English Majors Can't Get Jobs, and Other Fallacies

Earlier this month, the Modern Language Association held their annual convention. The MLA is to English and Foreign Language professors, as the American Medical Association is to doctors. I have fond and harrowing memories of attending the MLA convention, as it's where English grad students go to hear from the stars in the field, but also where aspiring English professors go to interview. It's kind of a huge mess.

Anyway, one of the topics discussed at this year's convention was "selling the English major." I went into college as an International Relations major. I soon changed to English major because, in my first semester, I took a really difficult history class, found out I had to take Economics to be an IR major (and I didn't want to, which was a mistake in retrospect), and took an English class that was revelatory: it was fun, made me improve my writing quickly and markedly, and introduced me to writers whom I continue to this day to revere and return to, like Virginia Woolf and D.H. Lawrence
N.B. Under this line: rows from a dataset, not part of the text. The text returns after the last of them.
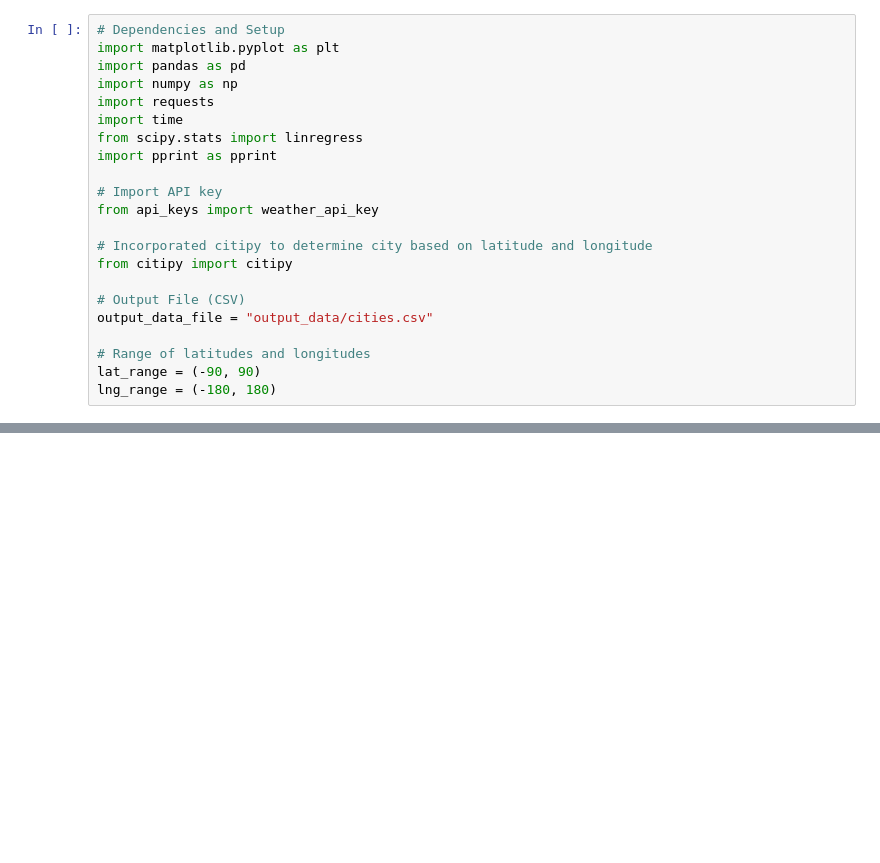
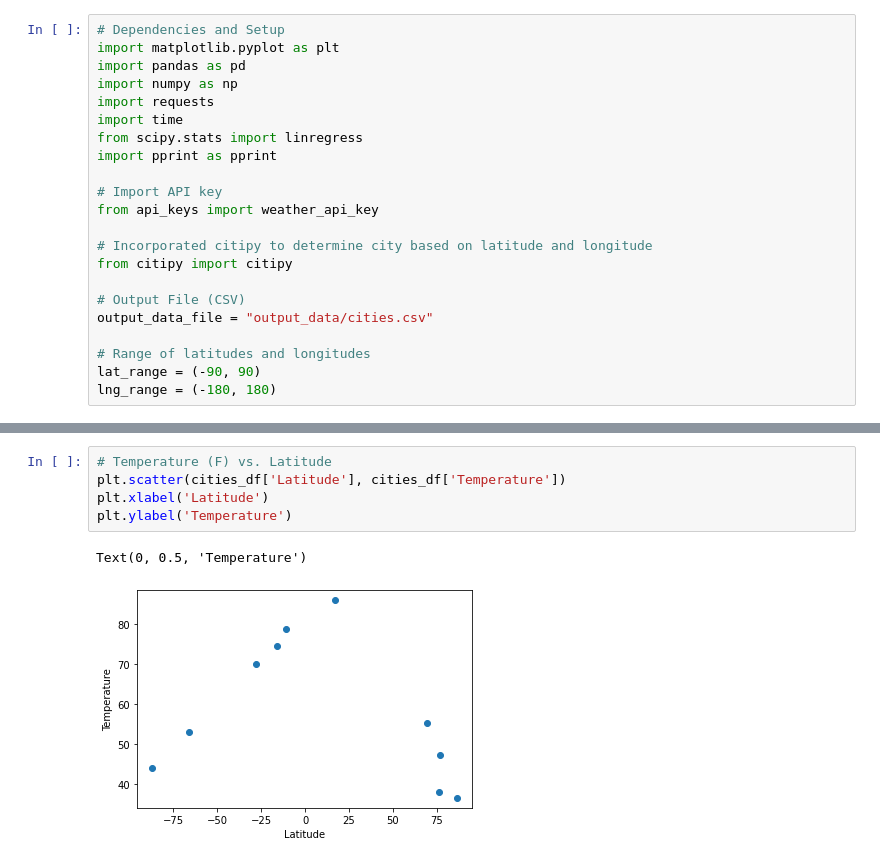
Before and after one commit to Barlow0471/Python-API-Challenge, a Jupyter notebook: WeatherPy/WeatherPy2.ipynb, the cells around one changed output, grey strips where cells are left out. Drawn from its saved outputs; the diff is of its cells as text; blank space fills up the shorter version.

Commit message:
Rough draft of all scatter plots completed

```diff
--- a/WeatherPy/WeatherPy2.ipynb
+++ b/WeatherPy/WeatherPy2.ipynb
@@ -80,0 +92,8 @@ cities_df
+# %%
+# Temperature (F) vs. Latitude
+plt.scatter(cities_df['Latitude'], cities_df['Temperature'])
+plt.xlabel('Latitude')
+plt.ylabel('Temperature')
+# %% [output]
+Text(0, 0.5, 'Temperature')
+[figure, added]
```
Also changed, not shown: parts of 6 cells of this notebook.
When I became an English major, I didn't really think about what I would "do" with it: I just knew I liked reading and was good at writing about what I read. I know now that I was perhaps being foolish (or at least not forward-thinking) and benefited from the luxury of  having my college paid for by my parents, and thus not having to pay back student loans as soon as I graduated.

However, from my previous work with students and talking to students now, I do wish more students would consider a bit more how much they actually like their major, and not just how much they think they will earn from it. First, as one MLA attendee mentioned, "students who love their majors are more likely to succeed": if you hate what you're doing, you're not going to do well at it. Second, certainly some majors will go on to make more than other majors, but just having a degree will likely ensure you will make a good living; one enormous misconception students have is that employers care a lot about what you major in: they typically don't.

Regarding specifically the English major (and, really, other traditional liberal arts majors), it gives you three skills that will help you in any workplace. The first is the ability to communicate well, especially in writing. Every employer wants that. The second is the ability to think critically, which will put you in good stead for a future where jobs we can't even imagine will exist; a friend of mine is an "internal social media manager" for a major pharmaceutical firm--that job didn't exist three years ago. One professor

spoke of the need to constantly be talking with students and parents about the many paths for English majors. She said that means not only the student who goes on to become a published poet or to earn an M.F.A. (although she talks about them, too). It also means the insurance agent and real estate agent who use critical reading and thoughtful writing in their jobs. 

Finally, an English major will make you a better person; or, at least "research shows that those who read literature have more empathy for fellow humans than those who don't read." Will that show up in the statistics for highest salaries? No, but it will show up in the quality of life you will have, which has to be considered.

I'm really not saying that everyone should become an English major (though many more should!): what I am saying is that your choice of major is less important than doing well in school, learning about who you are and what you want to do, and gaining experience to show future employers that you are ready (and willing) to work hard. A certain major is not going to get you a job, just as an English major will not make it hard for you to get one.

As Virginia Woolf says, "Growing up is losing some illusions, in order to acquire others."